he referred to as “understandable code.” After examining the code,
he also decided that the intension becomes clear once you realise
the injection is persistent. This means that changes in the context
are automatically propagated to the view.

However, he wasn’t happy with the other features he found. He
was unsure what type of tooling would be used to access services in
e4, and how developers would be warned about accidental changes in
the e4 string. 3.x uses a Java method chain, meaning that general
Java tooling helps users access the services in 3.x.

But the biggest sticking point for Masden, was the SaveHandler
of the contact manager, which delegates the save functionality to
the doSave method of the view by saving the current contact in the
details view. He was unsure how this would work with the Java
tooling, quick assists and refactoring. Masden also foresaw
problems with maintenance and the testability of this
functionality.

“Is the new magic DI code worth the lost functionality in the
Java tooling?” he asked. He reached the conclusion that he himself
would use a combination of “traditional” 3.x code and the new-style
DI of e4.

His original blog drew a strong reaction against DI, with Thomas
Hallgreen citing JBoss Seam as a tool that makes heavy use of
DI. He agreed with Masden that, in his experience, DI makes it
harder to debug, and can cause problems with refactoring. He
advised using helper classes, services, and smart use common base
classes instead of DI, to cut down on boilerplate code.

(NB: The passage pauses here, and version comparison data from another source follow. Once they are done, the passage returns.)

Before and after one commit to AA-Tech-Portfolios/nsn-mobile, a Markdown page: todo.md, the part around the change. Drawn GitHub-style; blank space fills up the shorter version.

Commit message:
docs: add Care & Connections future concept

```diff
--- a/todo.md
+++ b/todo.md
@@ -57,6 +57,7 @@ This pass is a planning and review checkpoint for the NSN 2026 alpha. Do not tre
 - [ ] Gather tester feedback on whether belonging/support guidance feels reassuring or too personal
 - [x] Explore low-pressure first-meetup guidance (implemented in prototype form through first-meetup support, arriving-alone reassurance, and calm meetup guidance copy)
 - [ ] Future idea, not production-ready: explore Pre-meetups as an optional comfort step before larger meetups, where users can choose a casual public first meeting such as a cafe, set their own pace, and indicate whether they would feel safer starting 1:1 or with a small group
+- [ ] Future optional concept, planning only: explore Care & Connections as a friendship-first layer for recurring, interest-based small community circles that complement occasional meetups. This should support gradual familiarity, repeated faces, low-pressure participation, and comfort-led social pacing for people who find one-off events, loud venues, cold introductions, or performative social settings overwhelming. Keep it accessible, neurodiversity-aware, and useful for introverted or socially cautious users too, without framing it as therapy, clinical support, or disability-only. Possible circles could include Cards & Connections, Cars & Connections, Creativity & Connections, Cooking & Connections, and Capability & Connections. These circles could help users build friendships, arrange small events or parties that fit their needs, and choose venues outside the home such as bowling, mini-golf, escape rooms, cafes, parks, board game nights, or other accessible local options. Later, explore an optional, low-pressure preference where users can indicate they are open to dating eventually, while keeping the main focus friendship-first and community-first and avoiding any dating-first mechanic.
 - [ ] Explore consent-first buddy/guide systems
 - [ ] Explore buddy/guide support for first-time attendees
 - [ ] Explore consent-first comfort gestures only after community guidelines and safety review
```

Despite the community’s apparent uncertainty when it comes to DI
in e4, if the e4 team can build the option to use DI, or completely
ignore it, into the new Eclipse platform, then it seems that would
be positively received by the community. Hopefully, the newly-filed
bug reports, are a step towards this.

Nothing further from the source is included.